The Wisconsin School of Business at the University of Wisconsin–Madison has embarked on a US$11 million construction project to convert three floors in its facility into a vertically connected educational space called the Learning Commons. ...view all

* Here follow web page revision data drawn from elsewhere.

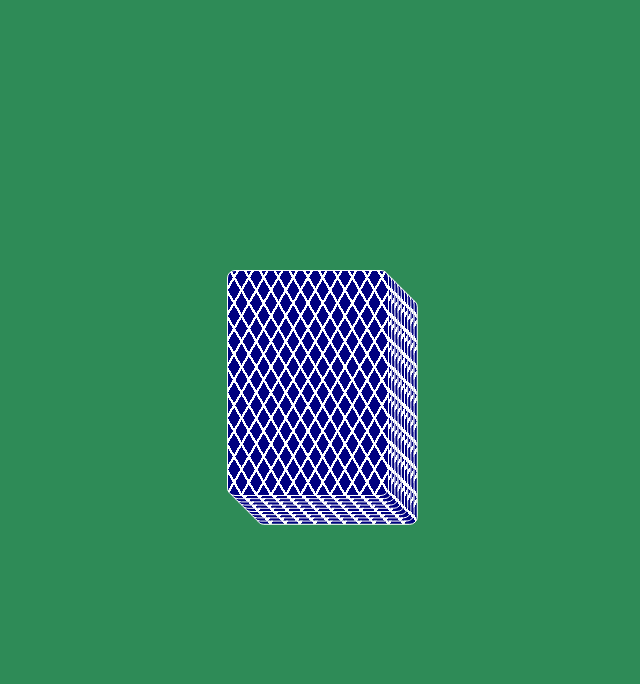
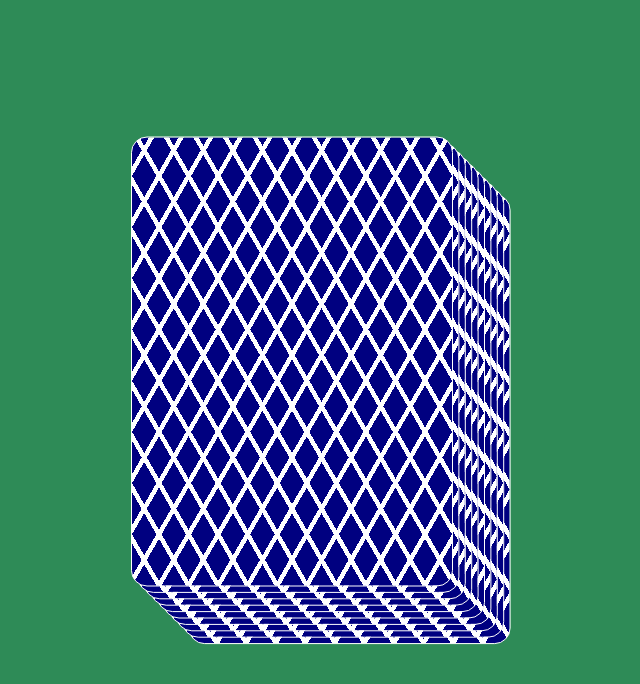
Before and after one commit to kangasta/pakka-old, a React (Create React App) app: page / in a window 1280 px wide. Shown: the top 684 px of the page, without its empty margins (317-957 px from the left). Built offline with nearby package versions, Linux system fonts and the light colour scheme.

Commit message:
Fix title and scaling.

```diff
--- a/public/index.html
+++ b/public/index.html
@@ -19,7 +19,7 @@
       work correctly both with client-side routing and a non-root public URL.
       Learn how to configure a non-root public URL by running `npm run build`.
     -->
-    <title>React App</title>
+    <title>Pakka</title>
   </head>
   <body>
     <noscript>
--- a/src/App.css
+++ b/src/App.css
@@ -6,6 +6,7 @@
 	right: 0;
 	top: 0;
 	background: seagreen;
+	font-size: 400%;
 }
 
 .app-center-container {
@@ -17,6 +18,7 @@
 	vertical-align: middle;
 }
 
+/*
 .app-card-container {
 	font-size: 200%;
 }
@@ -24,7 +26,7 @@
 .app-deck-container {
 	font-size: 200%;
 }
-
+*/
 .app-horizontally-center {
 	display:inline-block;
 	padding: 0.5em;
```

The Wisconsin School of Business at the University of Wisconsin–Madison has embarked on a US$11 million construction project to convert three floors in its facility into a vertically connected educational space called the Learning Commons. The Learning Commons will become the heart of the building, connecting its east and west wings, with ample natural light to open the space. The first floor will house the school’s finance and analytics lab, and the second and third floors will feature the business library and business learning center with five active learning classrooms equipped with wireless displays for collaboration. The upper floors will include ten breakout rooms, as well as collaborative and casual seating. Construction on the 33,000-square-foot space is due to be completed this spring.

 

The Mannheim Business School at the University of Mannheim in Germany has opened a new study and conference center in the former coal cellar of Mannheim Palace, one of Europe’s largest baroque palaces. The new space includes two semicircular lecture halls, a flexible conference area, ten breakout rooms, and a large foyer; its glass façade looks out on the palace garden. The building is approximately 1,700 square meters (about 5,800 square feet) and cost €9 million euro (about US$10.48 million) to build.

 

Last November, Germany’s ESMT Berlin opened its Hidden Champions Institute (HCI). The institute will support companies that are in the global top three or that are the market leaders on their continent, and that also have a turnover of less than €5 billion (approximately US$5.82 billion). These hidden champions are so called because even though they are not well-known, they are highly successful, create jobs, and generate economic growth at rates that far outweigh their reputations; they collectively earn five times as many patents per 1,000 employees as larger corporations and invest twice as much in research and development. The HCI will provide these companies a private environment for open discussion and will encourage the development of executive leadership in Germany’s medium-sized, family-owned firms.